• _Assigned task_
Nothing but the pictures is dropped; write out all the remaining data below exactly.

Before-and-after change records

● ● ●

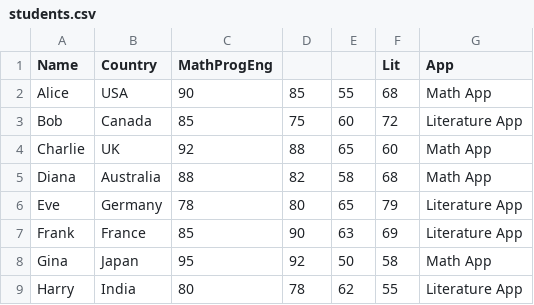
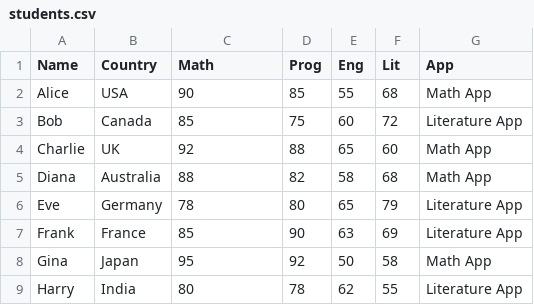
Before and after one commit to tochkar/ML, a CSV file: students.csv, drawn as a sheet.

Commit message:
students.csv

```diff
--- a/students.csv
+++ b/students.csv
@@ -1,2 +1,2 @@
-Name,Country,MathProgEng ,,,Lit,App
+Name,Country,Math,Prog,Eng,Lit,App
 Alice, USA,90,85,55,68, Math App
```
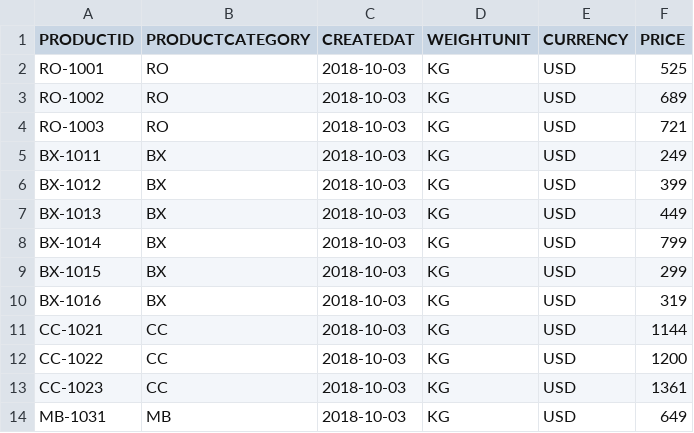
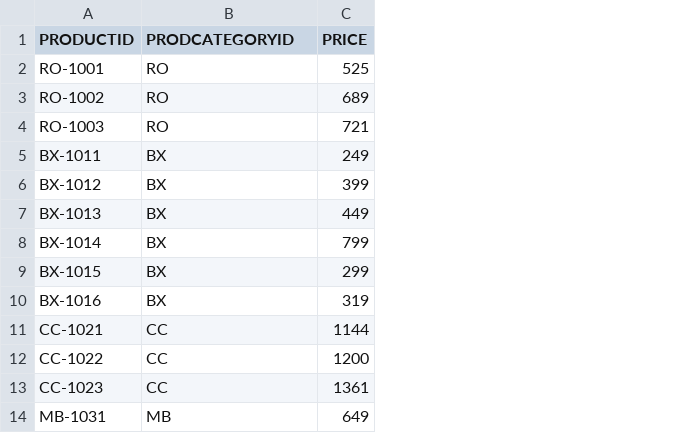
Before and after one commit to JosuandPM/FundamentosCD-analitica-avanzada, a CSV file: datasets/clean/clean_productos.csv, drawn as a sheet; only a part is shown; the diff names each change by its address in the sheet, - before the commit and + after, or states it on an @@ line.

Commit message:
Correccion final de los archivos EDA y Data Wrangling

```diff
--- a/datasets/clean/clean_productos.csv
+++ b/datasets/clean/clean_productos.csv
-column C (CREATEDAT), rows 2-14: all 2018-10-03
-column D (WEIGHTUNIT), rows 2-14: all KG
-column E (CURRENCY), rows 2-14: all USD
-B1: PRODUCTCATEGORY
+B1: PRODCATEGORYID
```
Also changed, not shown: 10 other files.
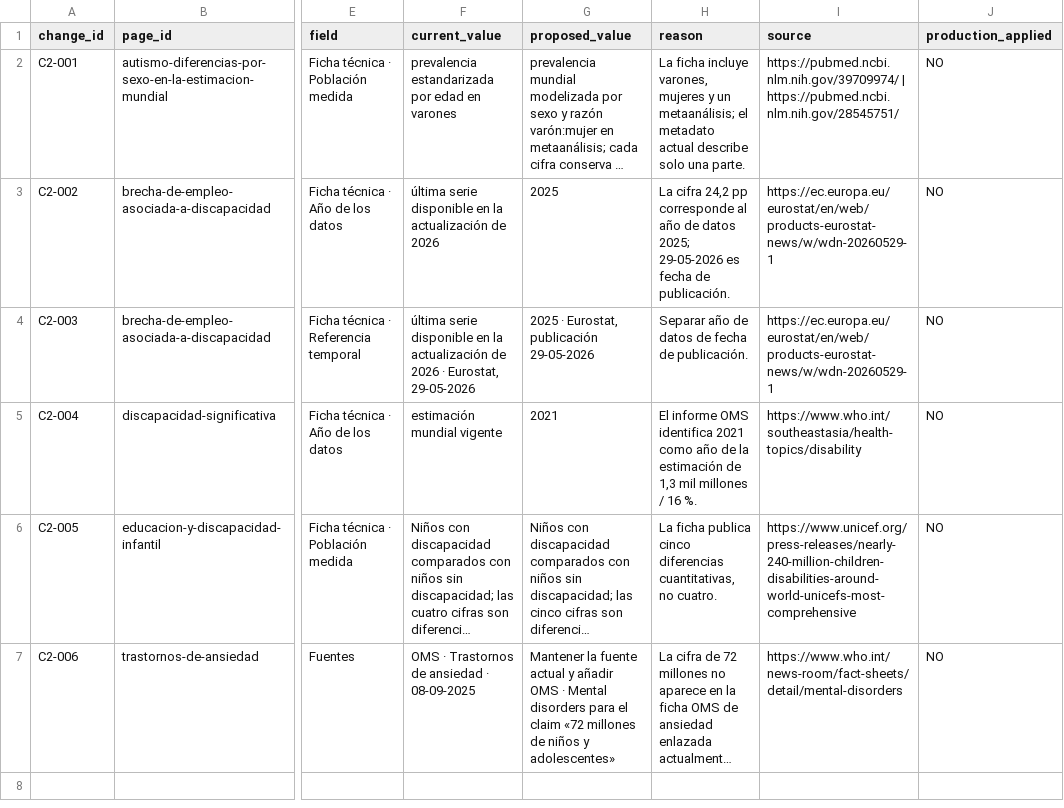
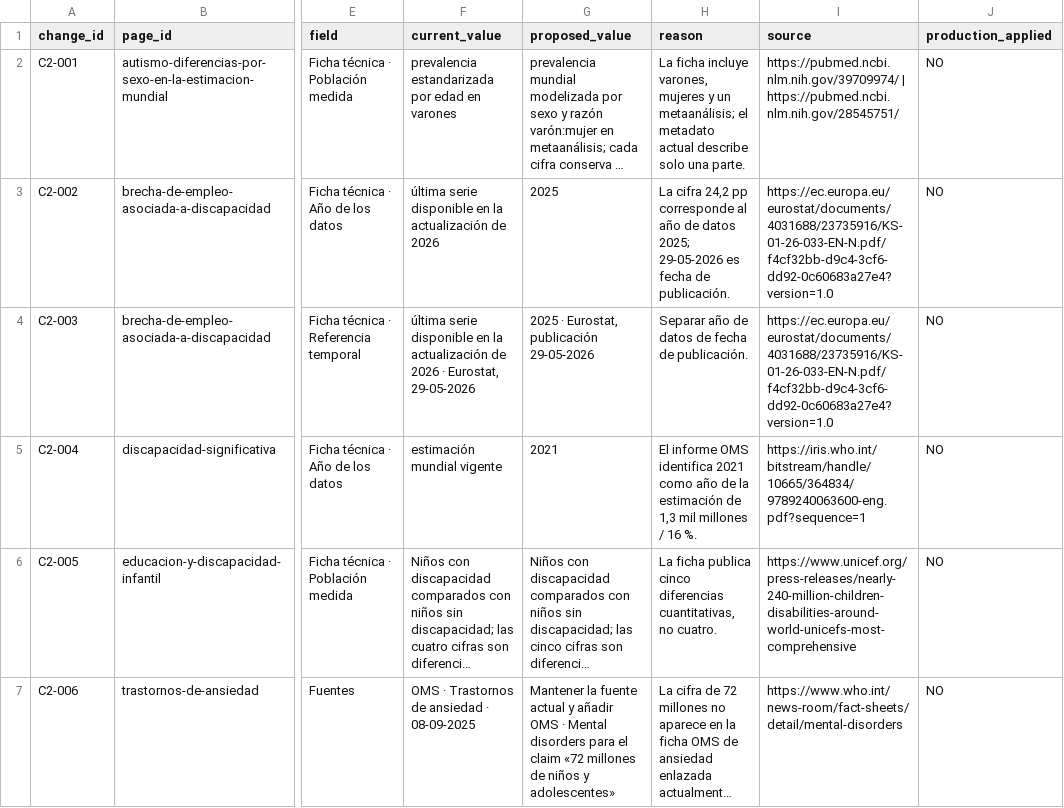
Before and after one commit to mruizwow-bit/irisgreen, a CSV file: docs/audits/agent4/datos/SABIK_DATOS_49_CHANGESET_V1.csv, drawn as a sheet; only a part is shown, gaps mark what is left out; long unchanged cells end in …; the diff names each change by its address in the sheet, - before the commit and + after, or states it on an @@ line.

Commit message:
docs(agent4): harden Datos claim atomicity and validator

```diff
--- a/docs/audits/agent4/datos/SABIK_DATOS_49_CHANGESET_V1.csv
+++ b/docs/audits/agent4/datos/SABIK_DATOS_49_CHANGESET_V1.csv
-I3:I4 (source): https://ec.europa.eu/eurostat/en/web/products-eurostat-news/w/wdn-20260529-1
+I3:I4 (source): https://ec.europa.eu/eurostat/documents/4031688/23735916/KS-01-26-033-EN-N.pdf/f4cf32bb-d9c4-3cf6-dd92-0c60683a27e4?version=1.0
-I5 (source): https://www.who.int/southeastasia/health-topics/disability
+I5 (source): https://iris.who.int/bitstream/handle/10665/364834/9789240063600-eng.pdf?sequence=1
```
Also changed, not shown: docs/audits/agent4/datos/SABIK_DATOS_49_VERIFICATION_REGISTER_V1.csv, 5 other files.
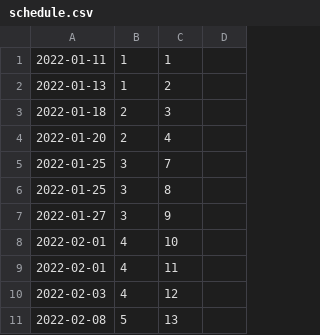
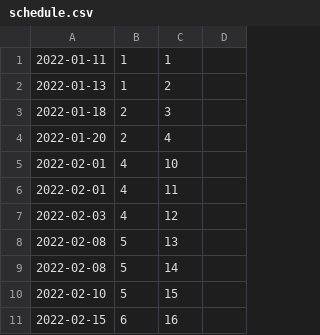
Before and after one commit to Sanchez-S/UNC-BACS200-2022-Spring, a CSV file: schedule.csv, drawn as a sheet; only a part is shown; the shorter side is filled out with more unchanged rows.

Commit message:
Update schedule.csv

```diff
--- a/schedule.csv
+++ b/schedule.csv
@@ -4,5 +4,2 @@
 2022-01-20,2,4,
-2022-01-25,3,7,
-2022-01-25,3,8,
-2022-01-27,3,9,
 2022-02-01,4,10,
```
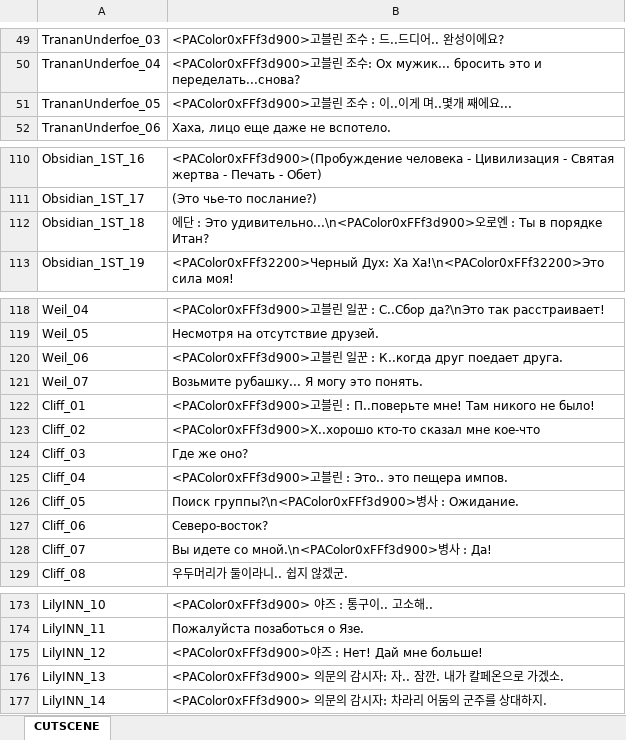
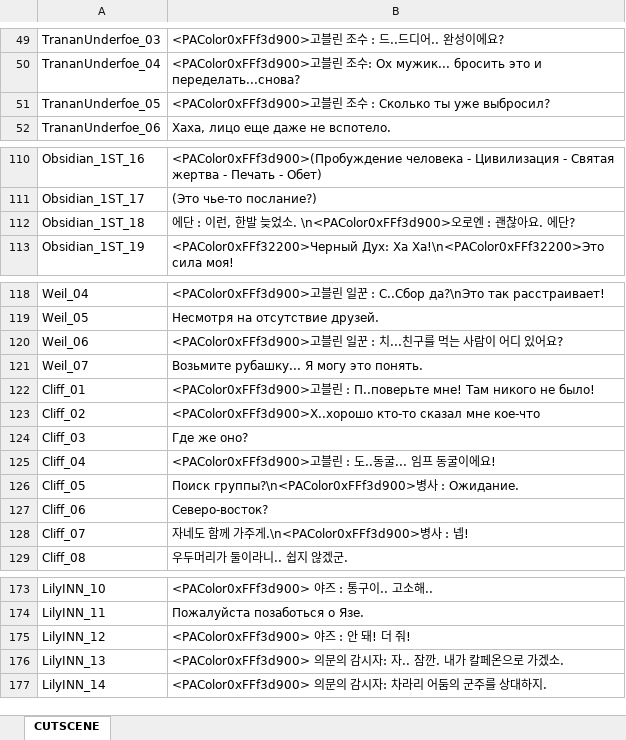
Before and after one commit to Lykii22/BDORUS, an Excel workbook: prestringtable/kr/stringtable_cutscene_kr.xlsm, sheet CUTSCENE, drawn as a sheet; only a part is shown, gaps mark what is left out; values as stored, in another font and other column widths than the file's, no borders; the diff names each change by its address in the sheet, - before the commit and + after, or states it on an @@ line.

```diff
--- a/prestringtable/kr/stringtable_cutscene_kr.xlsm (sheet CUTSCENE)
+++ b/prestringtable/kr/stringtable_cutscene_kr.xlsm (sheet CUTSCENE)
-B51: …조수 : 이..이게 며..몇개 째에요...
+B51: …조수 : Сколько ты уже выбросил?
-B112: …: Это удивительно...\n<PAColor0xFFf3d900>오로엔 : Ты в порядке Итан?
+B112: …: 이런, 한발 늦었소. \n<PAColor0xFFf3d900>오로엔 : 괜찮아요. 에단?
-B120: …: К..когда друг поедает друга.
+B120: …: 치...친구를 먹는 사람이 어디 있어요?
-B125: …: Это.. это пещера импов.
+B125: …: 도..동굴... 임프 동굴이에요!
-B128: Вы идете со мной.\n<PAColor0xFFf3d900>병사 : Да!
+B128: 자네도 함께 가주게.\n<PAColor0xFFf3d900>병사 : 넵!
-B175: <PAColor0xFFf3d900>야즈 : Нет! Дай мне больше!
+B175: <PAColor0xFFf3d900> 야즈 : 안 돼! 더 줘!
```
Also changed, not shown: prestringtable/kr/stringtable_kr.xlsm, prestringtable/kr/symbolnostringtable_kr.xlsm, 2 other files.
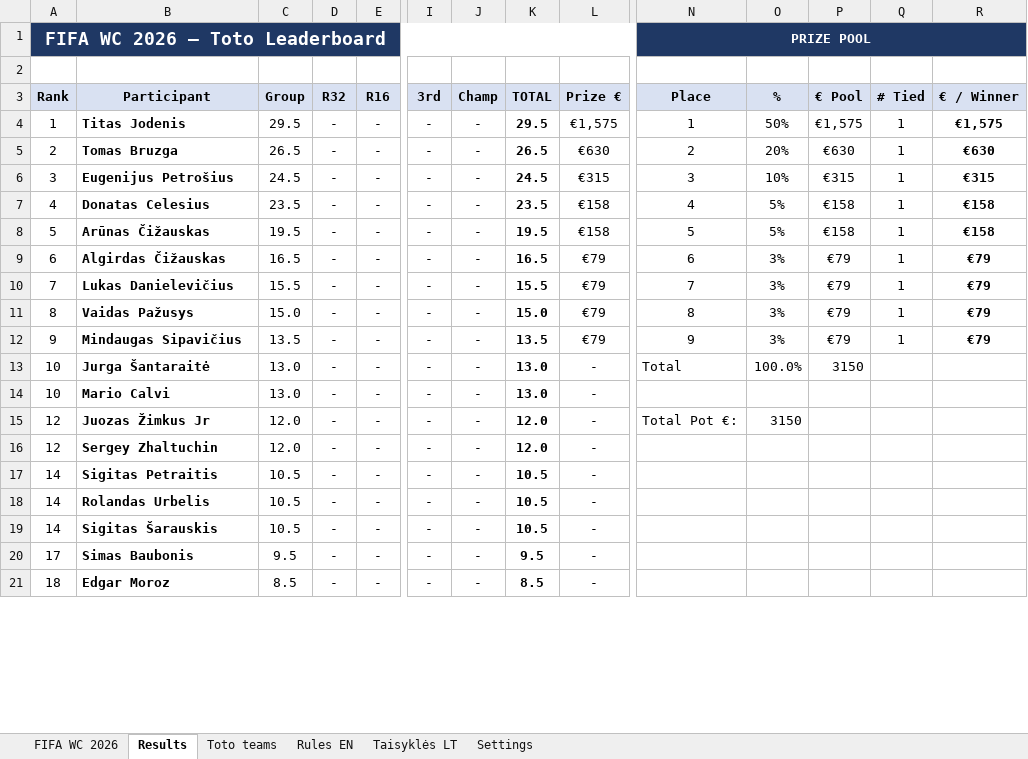
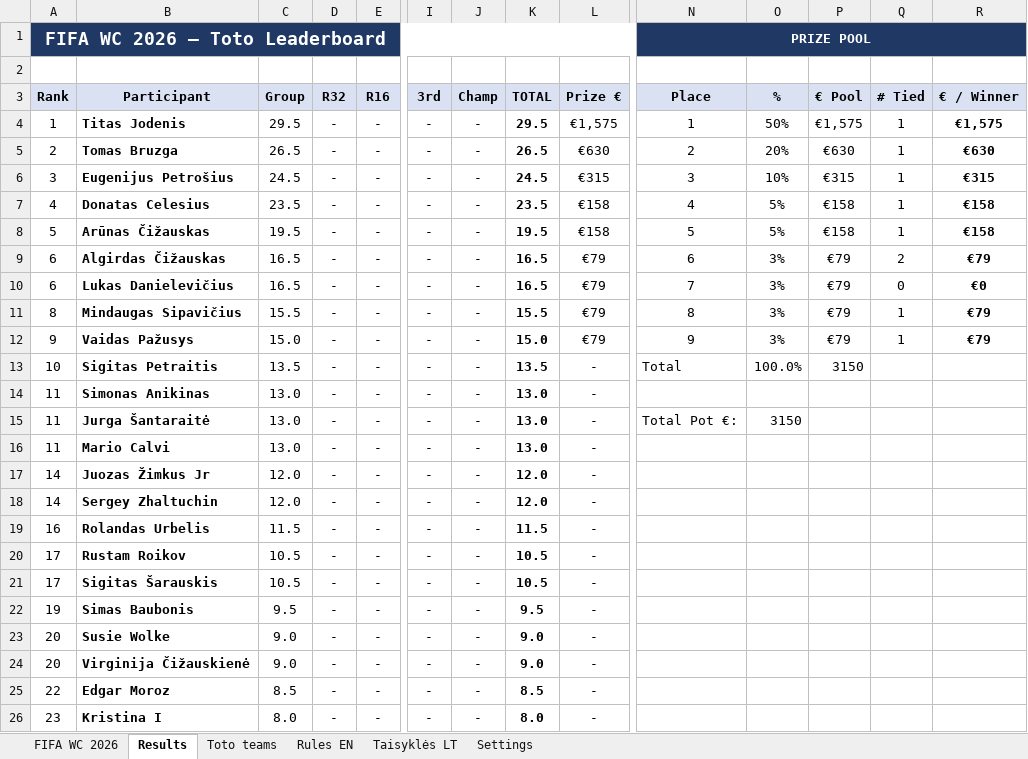
Before and after one commit to chakarti1976/WC2026-TOTO-, an Excel workbook: WC 2026 Toto - Participants list.xlsx, sheet Results, drawn as a sheet; only a part is shown, gaps mark what is left out; values as stored, in another font and other column widths than the file's, no borders; removed rows and columns are numbered as before the commit, all else as after; rows hold the shown columns only; the diff covers the shown part only; the diff names each change by its address in the sheet, - before the commit and + after, or states it on an @@ line.

Commit message:
Add files via upload

```diff
--- a/WC 2026 Toto - Participants list.xlsx (sheet Results)
+++ b/WC 2026 Toto - Participants list.xlsx (sheet Results)
-Q9 (# Tied): 1
+Q9 (# Tied): 2
-A10 (Rank): 7
+A10 (Rank): 6
-C10 (Group): 15.5
+C10 (Group): 16.5
-K10 (TOTAL): 15.5
+K10 (TOTAL): 16.5
-Q10 (# Tied): 1
+Q10 (# Tied): 0
-R10 (€ / Winner): €79
+R10 (€ / Winner): €0
-row 11: 8 | Vaidas Pažusys | 15.0 | - | - | - | - | 15.0 | €79 | 8 | 3% | €79 | 1 | €79
-A11 (Rank): 9
+A11 (Rank): 8
-C11 (Group): 13.5
+C11 (Group): 15.5
-K11 (TOTAL): 13.5
+K11 (TOTAL): 15.5
-N11 (Place): 9
+N11 (Place): 8
+row 12: 9 | Vaidas Pažusys | 15.0 | - | - | - | - | 15.0 | €79 | 9 | 3% | €79 | 1 | €79
+row 13: 10 | Sigitas Petraitis | 13.5 | - | - | - | - | 13.5 | - | Total | 100.0% | 3150
+row 14: 11 | Simonas Anikinas | 13.0 | - | - | - | - | 13.0 | -
-A15:A16 (Rank): 10
+A15:A16 (Rank): 11
-N15 (Place): Total
+N15 (Place): Total Pot €:
-O15 (%): 100.0%
+O15 (%): 3150
-P15 (€ Pool): 3150
+P15 (€ Pool): (empty)
-A17:A18 (Rank): 12
+A17:A18 (Rank): 14
-N17 (Place): Total Pot €:
+N17 (Place): (empty)
-O17 (%): 3150
+O17 (%): (empty)
-row 17: 14 | Sigitas Petraitis | 10.5 | - | - | - | - | 10.5 | -
-A19 (Rank): 14
+A19 (Rank): 16
-C19 (Group): 10.5
+C19 (Group): 11.5
-K19 (TOTAL): 10.5
+K19 (TOTAL): 11.5
+row 20: 17 | Rustam Roikov | 10.5 | - | - | - | - | 10.5 | -
-A21 (Rank): 14
+A21 (Rank): 17
-A22 (Rank): 17
+A22 (Rank): 19
+row 23: 20 | Susie Wolke | 9.0 | - | - | - | - | 9.0 | -
+row 24: 20 | Virginija Čižauskienė | 9.0 | - | - | - | - | 9.0 | -
-A25 (Rank): 18
+A25 (Rank): 22
+row 26: 23 | Kristina I | 8.0 | - | - | - | - | 8.0 | -
```
Also changed, not shown: 13 added rows, 18 removed rows and 81 edited cells elsewhere in this sheet, sheet Toto teams, sheet FIFA WC 2026, formulas that keep their value, hidden cells.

● ● ●

• _Task answer_
Before and after one commit to tochkar/ML, a CSV file: students.csv, drawn as a sheet.

Commit message:
students.csv

```diff
--- a/students.csv
+++ b/students.csv
@@ -1,2 +1,2 @@
-Name,Country,MathProgEng ,,,Lit,App
+Name,Country,Math,Prog,Eng,Lit,App
 Alice, USA,90,85,55,68, Math App
```
Before and after one commit to JosuandPM/FundamentosCD-analitica-avanzada, a CSV file: datasets/clean/clean_productos.csv, drawn as a sheet; only a part is shown; the diff names each change by its address in the sheet, - before the commit and + after, or states it on an @@ line.

Commit message:
Correccion final de los archivos EDA y Data Wrangling

```diff
--- a/datasets/clean/clean_productos.csv
+++ b/datasets/clean/clean_productos.csv
-column C (CREATEDAT), rows 2-14: all 2018-10-03
-column D (WEIGHTUNIT), rows 2-14: all KG
-column E (CURRENCY), rows 2-14: all USD
-B1: PRODUCTCATEGORY
+B1: PRODCATEGORYID
```
Also changed, not shown: 10 other files.
Before and after one commit to mruizwow-bit/irisgreen, a CSV file: docs/audits/agent4/datos/SABIK_DATOS_49_CHANGESET_V1.csv, drawn as a sheet; only a part is shown, gaps mark what is left out; long unchanged cells end in …; the diff names each change by its address in the sheet, - before the commit and + after, or states it on an @@ line.

Commit message:
docs(agent4): harden Datos claim atomicity and validator

```diff
--- a/docs/audits/agent4/datos/SABIK_DATOS_49_CHANGESET_V1.csv
+++ b/docs/audits/agent4/datos/SABIK_DATOS_49_CHANGESET_V1.csv
-I3:I4 (source): https://ec.europa.eu/eurostat/en/web/products-eurostat-news/w/wdn-20260529-1
+I3:I4 (source): https://ec.europa.eu/eurostat/documents/4031688/23735916/KS-01-26-033-EN-N.pdf/f4cf32bb-d9c4-3cf6-dd92-0c60683a27e4?version=1.0
-I5 (source): https://www.who.int/southeastasia/health-topics/disability
+I5 (source): https://iris.who.int/bitstream/handle/10665/364834/9789240063600-eng.pdf?sequence=1
```
Also changed, not shown: docs/audits/agent4/datos/SABIK_DATOS_49_VERIFICATION_REGISTER_V1.csv, 5 other files.
Before and after one commit to Sanchez-S/UNC-BACS200-2022-Spring, a CSV file: schedule.csv, drawn as a sheet; only a part is shown; the shorter side is filled out with more unchanged rows.

Commit message:
Update schedule.csv

```diff
--- a/schedule.csv
+++ b/schedule.csv
@@ -4,5 +4,2 @@
 2022-01-20,2,4,
-2022-01-25,3,7,
-2022-01-25,3,8,
-2022-01-27,3,9,
 2022-02-01,4,10,
```
Before and after one commit to Lykii22/BDORUS, an Excel workbook: prestringtable/kr/stringtable_cutscene_kr.xlsm, sheet CUTSCENE, drawn as a sheet; only a part is shown, gaps mark what is left out; values as stored, in another font and other column widths than the file's, no borders; the diff names each change by its address in the sheet, - before the commit and + after, or states it on an @@ line.

```diff
--- a/prestringtable/kr/stringtable_cutscene_kr.xlsm (sheet CUTSCENE)
+++ b/prestringtable/kr/stringtable_cutscene_kr.xlsm (sheet CUTSCENE)
-B51: …조수 : 이..이게 며..몇개 째에요...
+B51: …조수 : Сколько ты уже выбросил?
-B112: …: Это удивительно...\n<PAColor0xFFf3d900>오로엔 : Ты в порядке Итан?
+B112: …: 이런, 한발 늦었소. \n<PAColor0xFFf3d900>오로엔 : 괜찮아요. 에단?
-B120: …: К..когда друг поедает друга.
+B120: …: 치...친구를 먹는 사람이 어디 있어요?
-B125: …: Это.. это пещера импов.
+B125: …: 도..동굴... 임프 동굴이에요!
-B128: Вы идете со мной.\n<PAColor0xFFf3d900>병사 : Да!
+B128: 자네도 함께 가주게.\n<PAColor0xFFf3d900>병사 : 넵!
-B175: <PAColor0xFFf3d900>야즈 : Нет! Дай мне больше!
+B175: <PAColor0xFFf3d900> 야즈 : 안 돼! 더 줘!
```
Also changed, not shown: prestringtable/kr/stringtable_kr.xlsm, prestringtable/kr/symbolnostringtable_kr.xlsm, 2 other files.
Before and after one commit to chakarti1976/WC2026-TOTO-, an Excel workbook: WC 2026 Toto - Participants list.xlsx, sheet Results, drawn as a sheet; only a part is shown, gaps mark what is left out; values as stored, in another font and other column widths than the file's, no borders; removed rows and columns are numbered as before the commit, all else as after; rows hold the shown columns only; the diff covers the shown part only; the diff names each change by its address in the sheet, - before the commit and + after, or states it on an @@ line.

Commit message:
Add files via upload

```diff
--- a/WC 2026 Toto - Participants list.xlsx (sheet Results)
+++ b/WC 2026 Toto - Participants list.xlsx (sheet Results)
-Q9 (# Tied): 1
+Q9 (# Tied): 2
-A10 (Rank): 7
+A10 (Rank): 6
-C10 (Group): 15.5
+C10 (Group): 16.5
-K10 (TOTAL): 15.5
+K10 (TOTAL): 16.5
-Q10 (# Tied): 1
+Q10 (# Tied): 0
-R10 (€ / Winner): €79
+R10 (€ / Winner): €0
-row 11: 8 | Vaidas Pažusys | 15.0 | - | - | - | - | 15.0 | €79 | 8 | 3% | €79 | 1 | €79
-A11 (Rank): 9
+A11 (Rank): 8
-C11 (Group): 13.5
+C11 (Group): 15.5
-K11 (TOTAL): 13.5
+K11 (TOTAL): 15.5
-N11 (Place): 9
+N11 (Place): 8
+row 12: 9 | Vaidas Pažusys | 15.0 | - | - | - | - | 15.0 | €79 | 9 | 3% | €79 | 1 | €79
+row 13: 10 | Sigitas Petraitis | 13.5 | - | - | - | - | 13.5 | - | Total | 100.0% | 3150
+row 14: 11 | Simonas Anikinas | 13.0 | - | - | - | - | 13.0 | -
-A15:A16 (Rank): 10
+A15:A16 (Rank): 11
-N15 (Place): Total
+N15 (Place): Total Pot €:
-O15 (%): 100.0%
+O15 (%): 3150
-P15 (€ Pool): 3150
+P15 (€ Pool): (empty)
-A17:A18 (Rank): 12
+A17:A18 (Rank): 14
-N17 (Place): Total Pot €:
+N17 (Place): (empty)
-O17 (%): 3150
+O17 (%): (empty)
-row 17: 14 | Sigitas Petraitis | 10.5 | - | - | - | - | 10.5 | -
-A19 (Rank): 14
+A19 (Rank): 16
-C19 (Group): 10.5
+C19 (Group): 11.5
-K19 (TOTAL): 10.5
+K19 (TOTAL): 11.5
+row 20: 17 | Rustam Roikov | 10.5 | - | - | - | - | 10.5 | -
-A21 (Rank): 14
+A21 (Rank): 17
-A22 (Rank): 17
+A22 (Rank): 19
+row 23: 20 | Susie Wolke | 9.0 | - | - | - | - | 9.0 | -
+row 24: 20 | Virginija Čižauskienė | 9.0 | - | - | - | - | 9.0 | -
-A25 (Rank): 18
+A25 (Rank): 22
+row 26: 23 | Kristina I | 8.0 | - | - | - | - | 8.0 | -
```
Also changed, not shown: 13 added rows, 18 removed rows and 81 edited cells elsewhere in this sheet, sheet Toto teams, sheet FIFA WC 2026, formulas that keep their value, hidden cells.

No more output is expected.